The Napa County Bicycle Coalition is launching a safety awareness campaign for cyclists and motorists. There have been two cyclist fatalities on Napa County roads since May, heightening safety concerns among bike riders. J.L. Sousa/Register

Two bicyclists have died on Napa County roads so far this year, shaking the confidence of many local riders, said Mike Costanzo, executive director of the Napa County Bicycle Coalition.

“Some cyclists say, ‘I say a little prayer before I head out,’” Costanzo said.

Rather than have cyclists live in fear, the coalition — known as Napa Bike — is mounting a safety awareness campaign to give riders greater confidence when they hit the road.

“Be BRIGHT — Drive Smart, Ride Smart” is intended to promote safety by encouraging cyclists and motorists to treat each other with greater respect, Costanzo said.

The campaign urges cyclists to wear bright clothing and use front and back lights even during the day. Most of all, riders need to pedal predictably and defensively, he said. Don’t count on the motorist seeing you, he said.

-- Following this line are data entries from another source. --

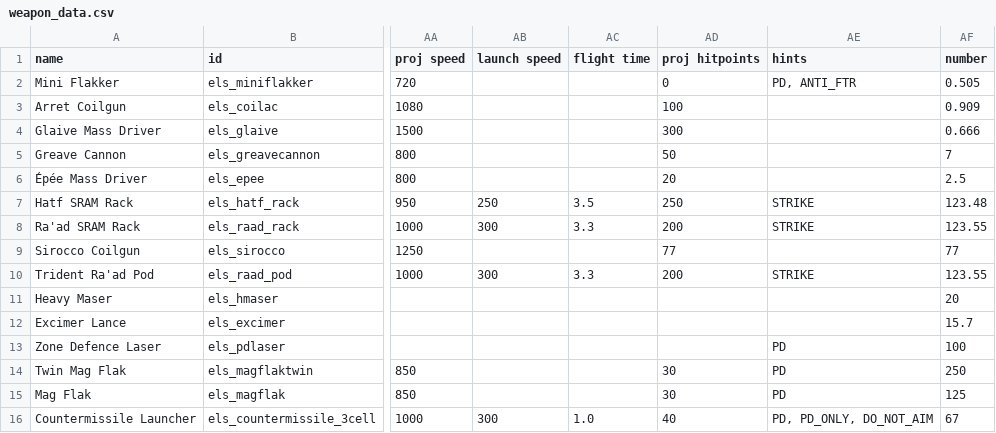
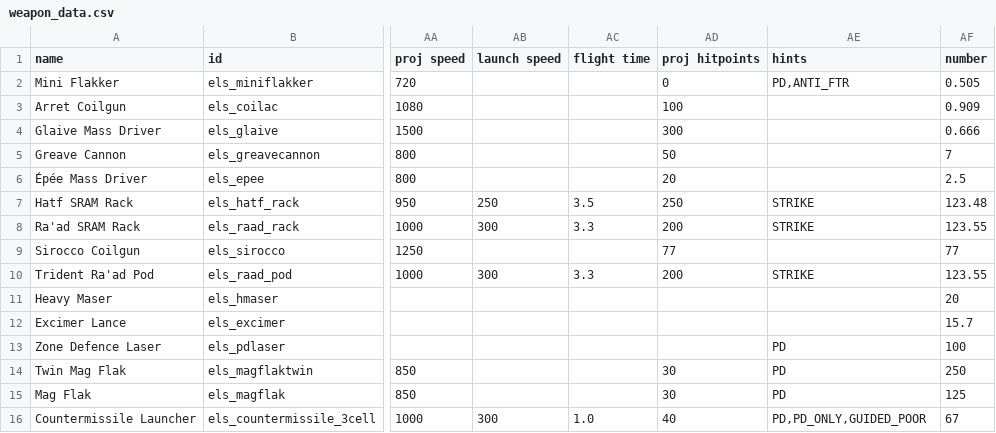
Before and after one commit to hawkw/els, a CSV file: data/weapons/weapon_data.csv, drawn as a sheet; only a part is shown, gaps mark what is left out; the diff names each change by its address in the sheet, - before the commit and + after, or states it on an @@ line.

```diff
--- a/data/weapons/weapon_data.csv
+++ b/data/weapons/weapon_data.csv
-AE2 (hints): PD, ANTI_FTR
+AE2 (hints): PD,ANTI_FTR
-AE16 (hints): PD, PD_ONLY, DO_NOT_AIM
+AE16 (hints): PD,PD_ONLY,GUIDED_POOR
```
Also changed, not shown: 1 other file.
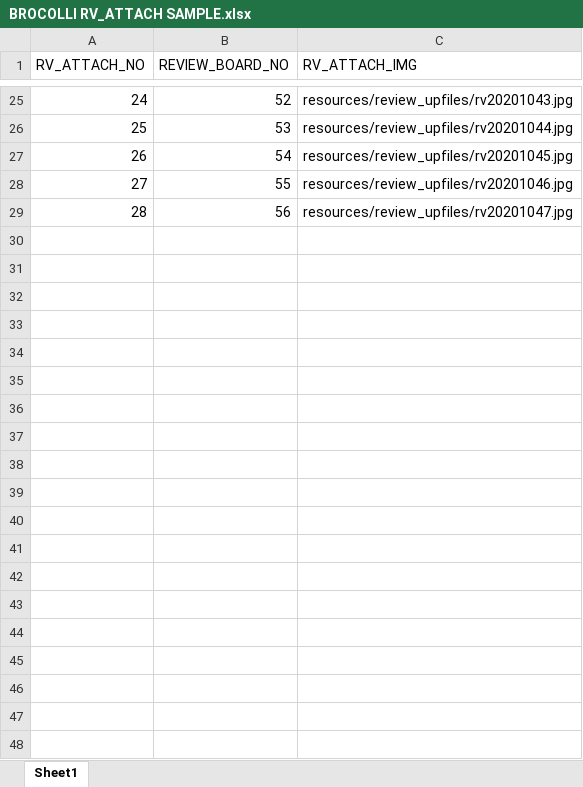
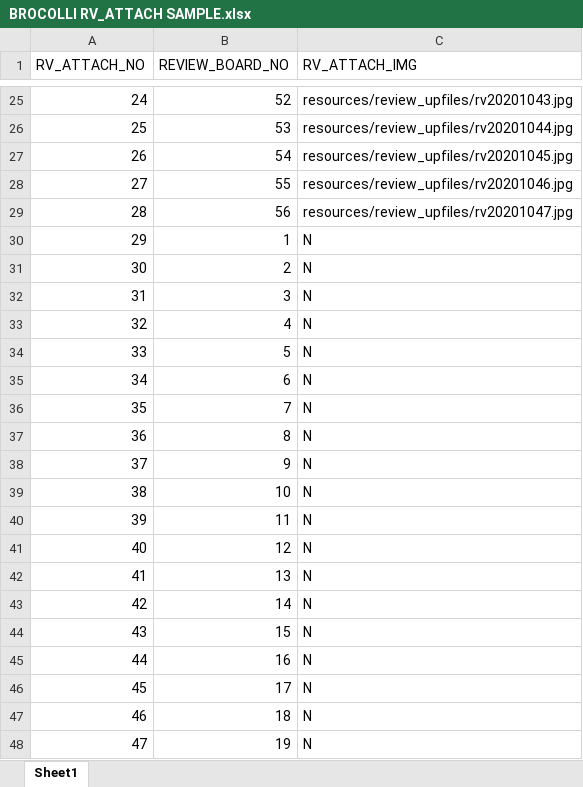
Before and after one commit to b-bok/Team_-broccoli, an Excel workbook: 샘플데이터/BROCOLLI RV_ATTACH SAMPLE.xlsx, sheet Sheet1, drawn as a sheet; only a part is shown, gaps mark what is left out; values as stored, in another font and other column widths than the file's, no borders; the diff covers the shown part only; the diff names each change by its address in the sheet, - before the commit and + after, or states it on an @@ line.

```diff
--- a/샘플데이터/BROCOLLI RV_ATTACH SAMPLE.xlsx (sheet Sheet1)
+++ b/샘플데이터/BROCOLLI RV_ATTACH SAMPLE.xlsx (sheet Sheet1)
+row 30: 29 | 1 | N
+row 31: 30 | 2 | N
+row 32: 31 | 3 | N
+row 33: 32 | 4 | N
+row 34: 33 | 5 | N
+row 35: 34 | 6 | N
+row 36: 35 | 7 | N
+row 37: 36 | 8 | N
+row 38: 37 | 9 | N
+row 39: 38 | 10 | N
+row 40: 39 | 11 | N
+row 41: 40 | 12 | N
+row 42: 41 | 13 | N
+row 43: 42 | 14 | N
+row 44: 43 | 15 | N
+row 45: 44 | 16 | N
+row 46: 45 | 17 | N
+row 47: 46 | 18 | N
+row 48: 47 | 19 | N
```
Also changed, not shown: 9 added rows elsewhere in this sheet, 샘플데이터/BROCOLLI REVIEW SAMPLE.xlsx.
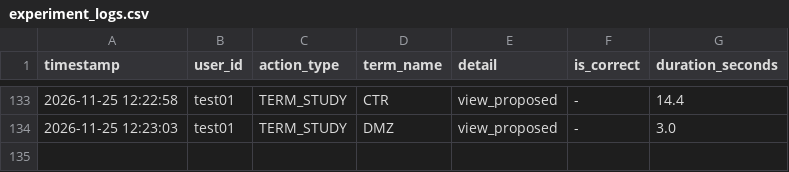
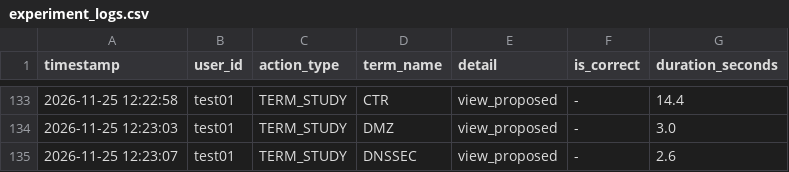
Before and after one commit to SakuSaku0705/de-ta-base, a CSV file: experiment_logs.csv, drawn as a sheet; only a part is shown, gaps mark what is left out.

Commit message:
log: test01 - TERM_STUDY (DNSSEC)

```diff
--- a/experiment_logs.csv
+++ b/experiment_logs.csv
@@ -134 +134,2 @@ timestamp,user_id,action_type,term_name,detail,is_correct,duration_seconds
 "2026-11-25 12:23:03","test01","TERM_STUDY","DMZ","view_proposed","-",3.0
+"2026-11-25 12:23:07","test01","TERM_STUDY","DNSSEC","view_proposed","-",2.6
```
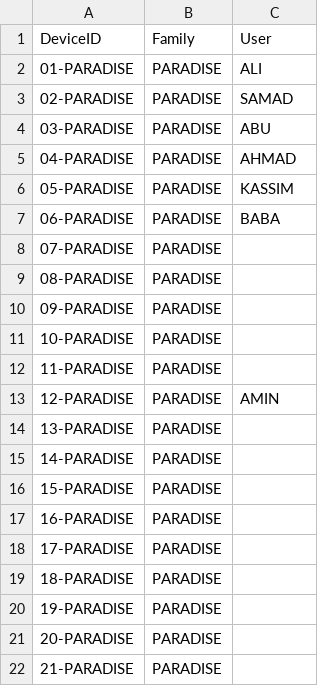
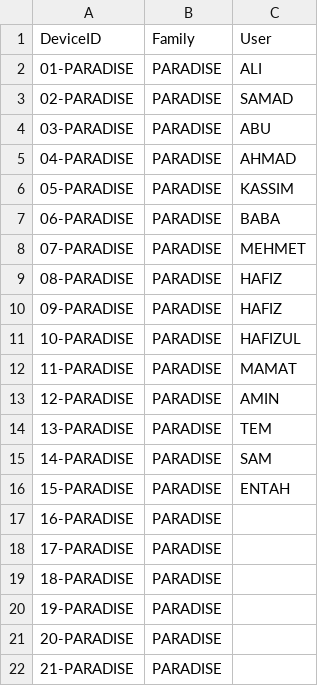
Before and after one commit to fazleerashid/smartwatch-test, a CSV file: deviceid.csv, drawn as a sheet; only a part is shown.

Commit message:
Update deviceid.csv

```diff
--- a/deviceid.csv
+++ b/deviceid.csv
@@ -7,11 +7,11 @@ DeviceID,Family,User
 06-PARADISE,PARADISE,BABA
-07-PARADISE,PARADISE,
-08-PARADISE,PARADISE,
-09-PARADISE,PARADISE,
-10-PARADISE,PARADISE,
-11-PARADISE,PARADISE,
+07-PARADISE,PARADISE,MEHMET
+08-PARADISE,PARADISE,HAFIZ
+09-PARADISE,PARADISE,HAFIZ
+10-PARADISE,PARADISE,HAFIZUL
+11-PARADISE,PARADISE,MAMAT
 12-PARADISE,PARADISE,AMIN
-13-PARADISE,PARADISE,
-14-PARADISE,PARADISE,
-15-PARADISE,PARADISE,
+13-PARADISE,PARADISE,TEM
+14-PARADISE,PARADISE,SAM
+15-PARADISE,PARADISE,ENTAH
 16-PARADISE,PARADISE,
```
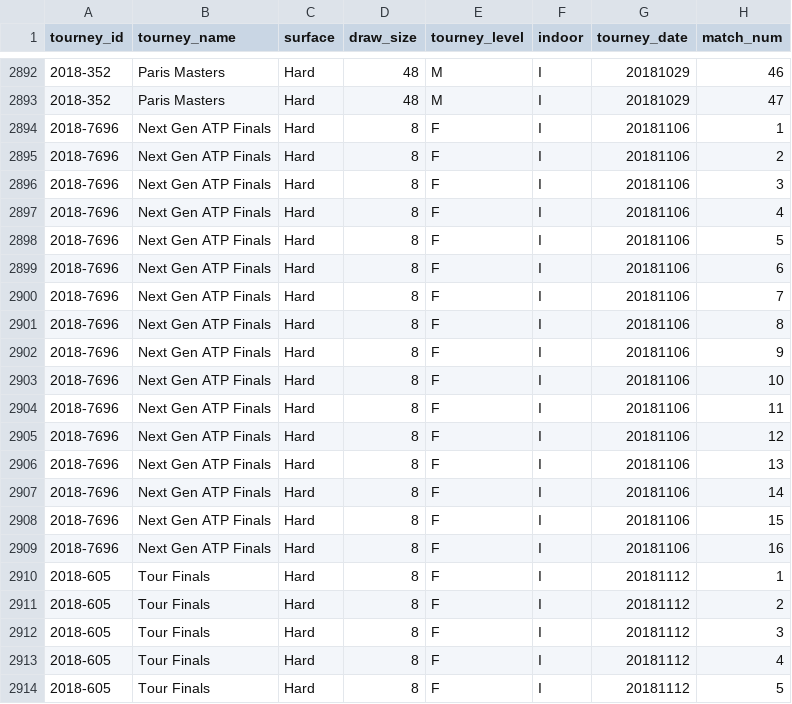
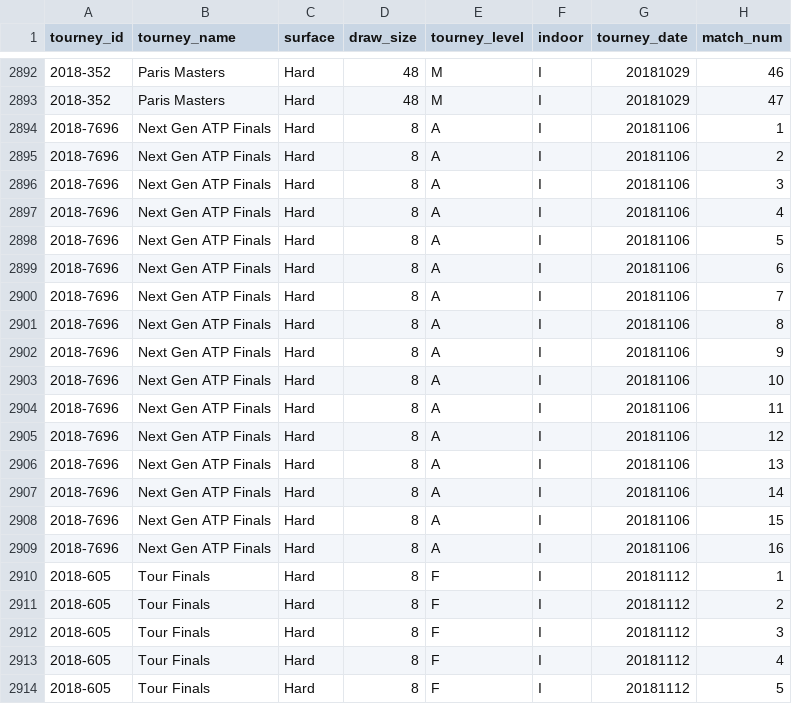
Before and after one commit to hahalaa/ace, a CSV file: data/raw/atp_matches_2018.csv, drawn as a sheet; only a part is shown, gaps mark what is left out; the diff names each change by its address in the sheet, - before the commit and + after, or states it on an @@ line.

```diff
--- a/data/raw/atp_matches_2018.csv
+++ b/data/raw/atp_matches_2018.csv
-E2894:E2909 (tourney_level): F
+E2894:E2909 (tourney_level): A
```
Also changed, not shown: data/raw/atp_matches_2021.csv, 6 other files.
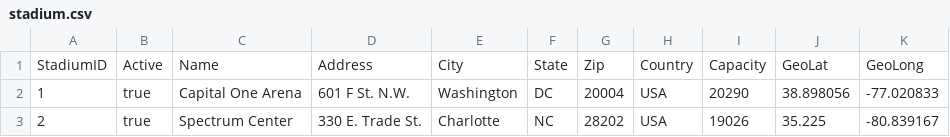
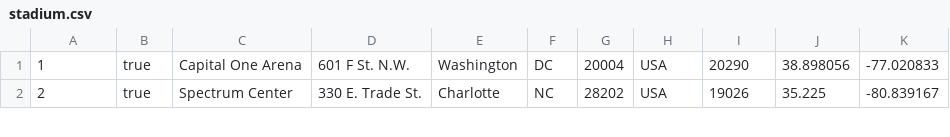
Before and after one commit to Kartik-Sangwan/phase3, a CSV file: stadium.csv, drawn as a sheet; only a part is shown.

```diff
--- a/stadium.csv
+++ b/stadium.csv
@@ -1,2 +1 @@
-StadiumID,Active,Name,Address,City,State,Zip,Country,Capacity,GeoLat,GeoLong
 1,true,Capital One Arena,601 F St. N.W.,Washington,DC,20004,USA,20290,38.898056,-77.020833
```
Also changed, not shown: allstar.csv, playersStatsSeason.csv, 1 other file.
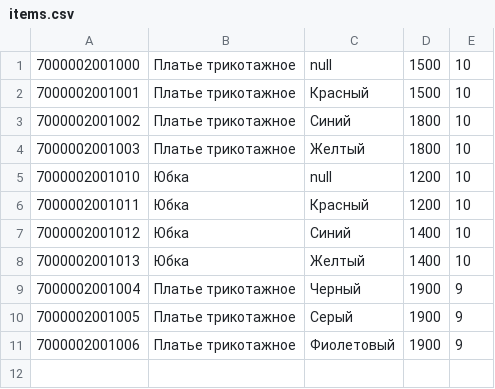
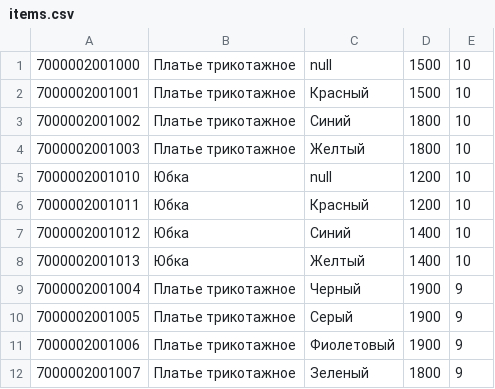
Before and after one commit to evtifievAnatoliy/avalon-dev-j120, a CSV file: internetShopCode/items.csv, drawn as a sheet; the diff names each change by its address in the sheet, - before the commit and + after, or states it on an @@ line.

```diff
--- a/internetShopCode/items.csv
+++ b/internetShopCode/items.csv
+row 12: 7000002001007 | Платье трикотажное | Зеленый | 1800 | 9
```
Also changed, not shown: 2 other files.
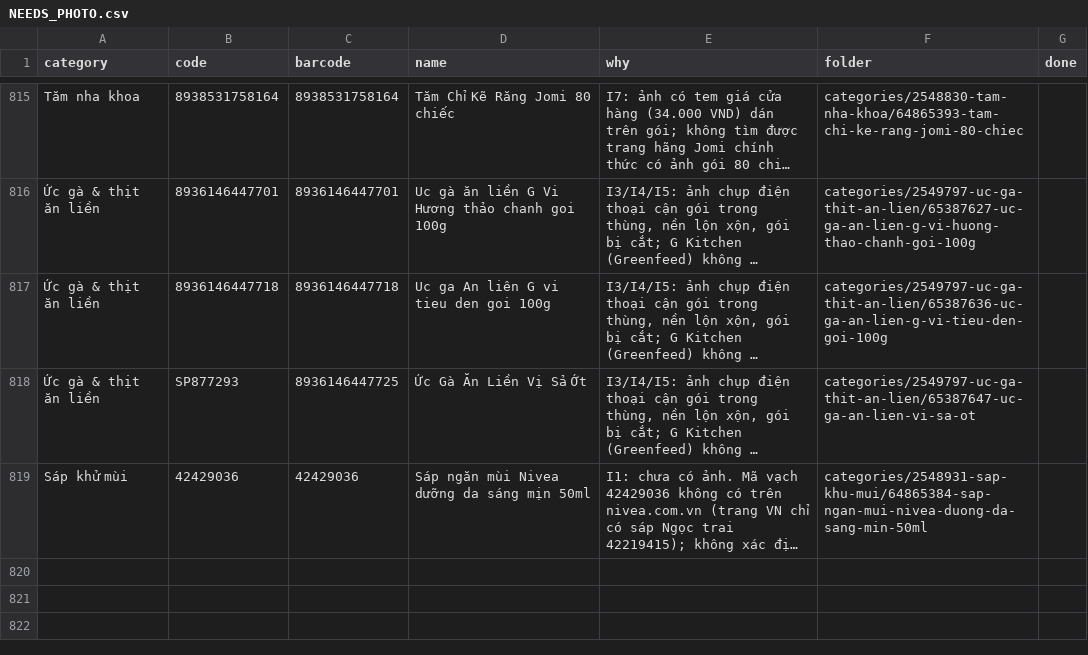
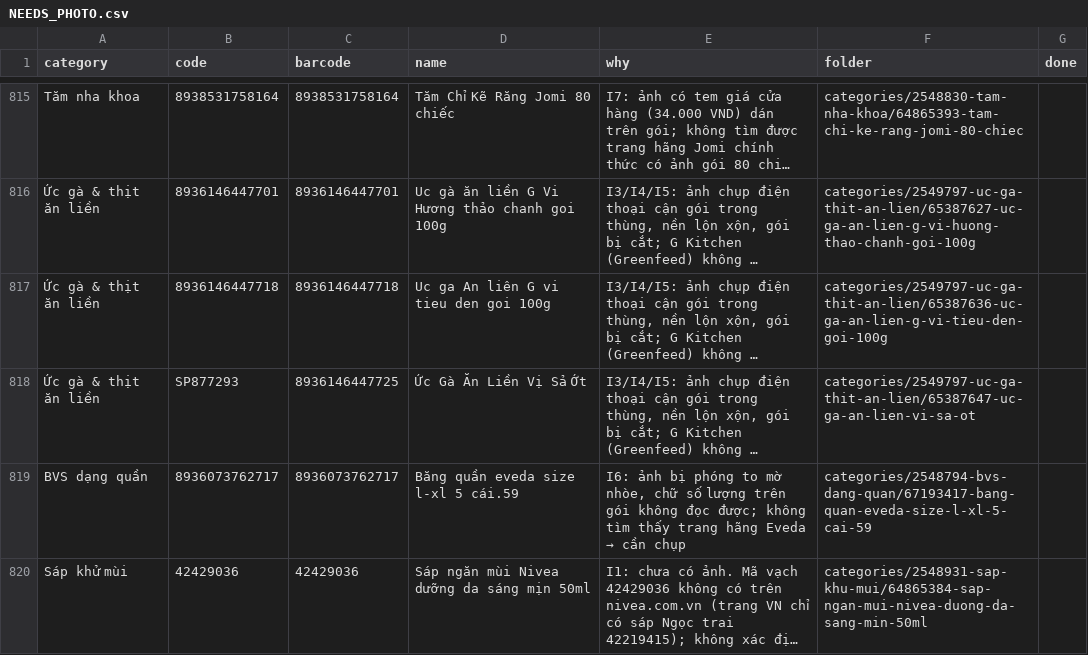
Before and after one commit to tram8it/tram8-resources, a CSV file: NEEDS_PHOTO.csv, drawn as a sheet; only a part is shown, gaps mark what is left out; long unchanged cells end in …; the diff names each change by its address in the sheet, - before the commit and + after, or states it on an @@ line.

```diff
--- a/NEEDS_PHOTO.csv
+++ b/NEEDS_PHOTO.csv
+row 819: BVS dạng quần | 8936073762717 | 8936073762717 | Băng quần eveda size l-xl 5 cái.59 | I6: ảnh bị phóng to mờ nhòe, chữ số lượng trên gói không đọc được; không tìm thấy trang hãng Eveda → cần chụp | categories/2548794-bvs-dang-quan/67193417-bang-quan-eveda-size-l-xl-5-cai-59
```
Also changed, not shown: 4 other files.
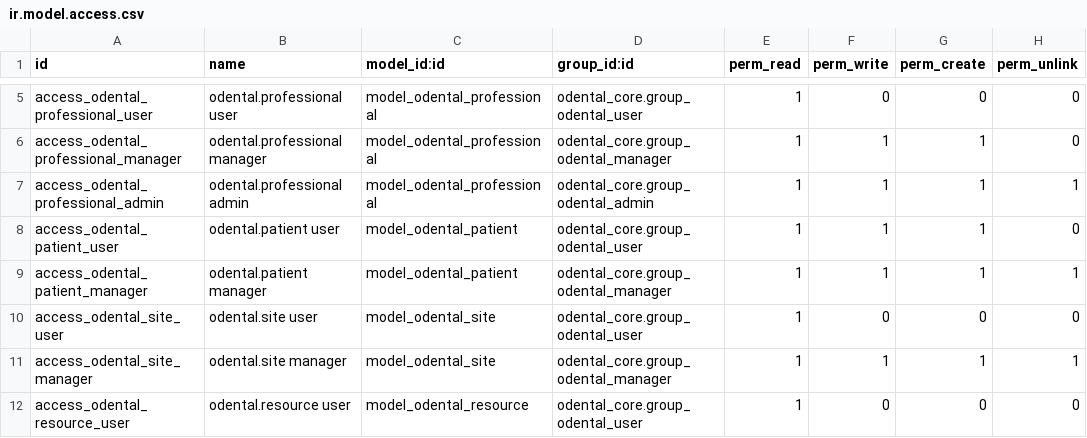
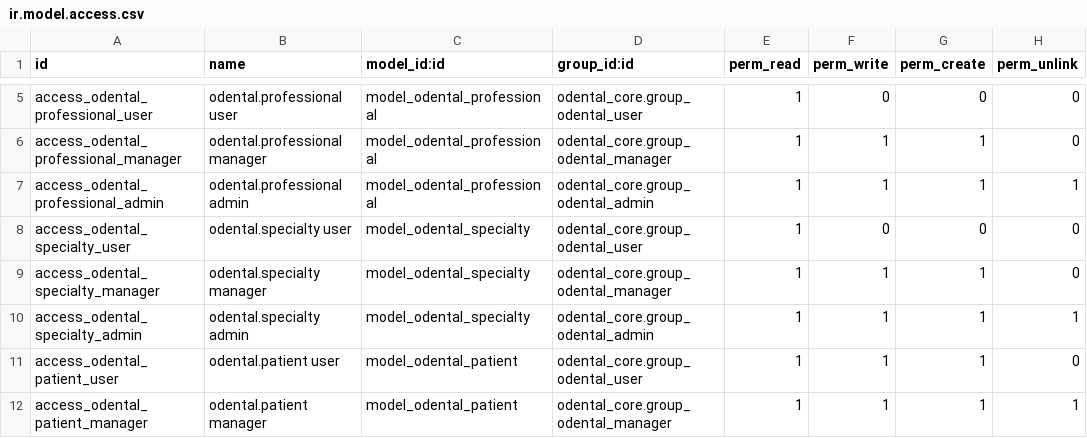
Before and after one commit to rzavalatk/grupomegatk, a CSV file: odental_core/security/ir.model.access.csv, drawn as a sheet; only a part is shown, gaps mark what is left out; the shorter side is filled out with more unchanged rows; the diff names each change by its address in the sheet, - before the commit and + after, or states it on an @@ line.

```diff
--- a/odental_core/security/ir.model.access.csv
+++ b/odental_core/security/ir.model.access.csv
+row 8: access_odental_specialty_user | odental.specialty user | model_odental_specialty | odental_core.group_odental_user | 1 | 0 | 0 | 0
+row 9: access_odental_specialty_manager | odental.specialty manager | model_odental_specialty | odental_core.group_odental_manager | 1 | 1 | 1 | 0
+row 10: access_odental_specialty_admin | odental.specialty admin | model_odental_specialty | odental_core.group_odental_admin | 1 | 1 | 1 | 1
```
Also changed, not shown: 11 other files.
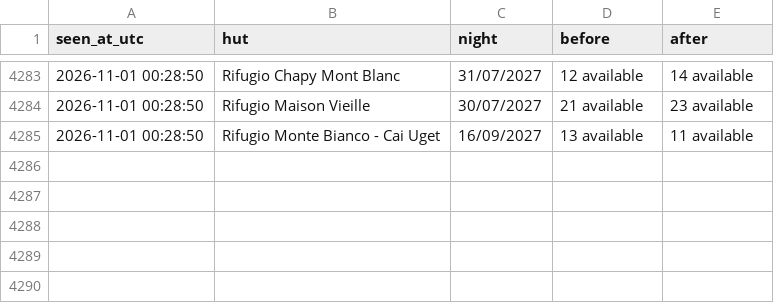
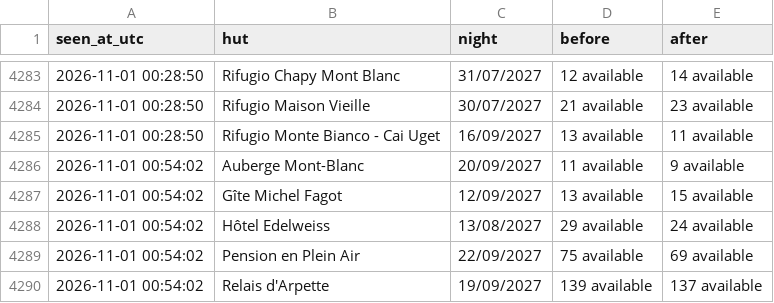
Before and after one commit to ljieen/tmb-bed-watcher, a CSV file: changes.csv, drawn as a sheet; only a part is shown, gaps mark what is left out.

```diff
--- a/changes.csv
+++ b/changes.csv
@@ -4285 +4285,6 @@ seen_at_utc,hut,night,before,after
 2026-11-01 00:28:50,Rifugio Monte Bianco - Cai Uget,16/09/2027,13 available,11 available
+2026-11-01 00:54:02,Auberge Mont-Blanc,20/09/2027,11 available,9 available
+2026-11-01 00:54:02,Gîte Michel Fagot,12/09/2027,13 available,15 available
+2026-11-01 00:54:02,Hôtel Edelweiss,13/08/2027,29 available,24 available
+2026-11-01 00:54:02,Pension en Plein Air,22/09/2027,75 available,69 available
+2026-11-01 00:54:02,Relais d'Arpette,19/09/2027,139 available,137 available
```
Also changed, not shown: 1 other file.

Over a recent three-month period, two cyclists were killed in collisions with motor vehicles on Napa County highways, according to Officer Garrett Ray of the California Highway Patrol’s Napa office. During the preceding two-year period there were no deaths, he said.

In May, Alfredo Pedroza, 56, of Napa was killed while cycling on Silverado Trail when a car drifted out of its lane at more than 50 mph, according to the CHP.

In mid-August, Richard Becker, 54, of St. Helena was killed on Deer Park Road when a motorist made a left-hand turn in front of him, the CHP said.

For every fatality, there are scores of minor accidents and near-misses that can make even avid cyclists anxious about their personal safety, Costanzo said.

There were 24 bike injuries between January 2010 and the present on county roads in the CHP’s jurisdiction, Ray said, indicating that included some solo bike incidents. According to Napa police, 82 accidents involving bicyclists have reported within the city limits in that same time period.

Costanzo conceded that cyclists put themselves in harm’s way when they do not follow the rules of the road. “A lot of the angst between motorist and cyclist is the fault of the cyclist” who does unsafe things, he said.

The situation would be improved if both motorists and cyclists regarded each other with “mutual courtesy,” Costanzo said.

At the seminar, Jack Holmgren, who lost a friend in a bike fatality on Solano Avenue several years ago, will present strategies for cyclists to be more visible on their bikes.

Napa Bike is looking for sponsors for a public safety campaign that would use billboards and other advertising to encourage motorists and cyclists to do a better job of sharing the road.

Local bicyclists are supporting a bill on Gov. Jerry Brown’s desk that would require motorists to give bicycle riders three feet of clearance when passing from behind.

Failure to give a cyclist three feet of separation would be an infraction with a base fine of $35.

The “Three Feet for Safety Act” would impose a $220 fine if a collision occurs between a motor vehicle and a bicycle causing injury to the cyclist.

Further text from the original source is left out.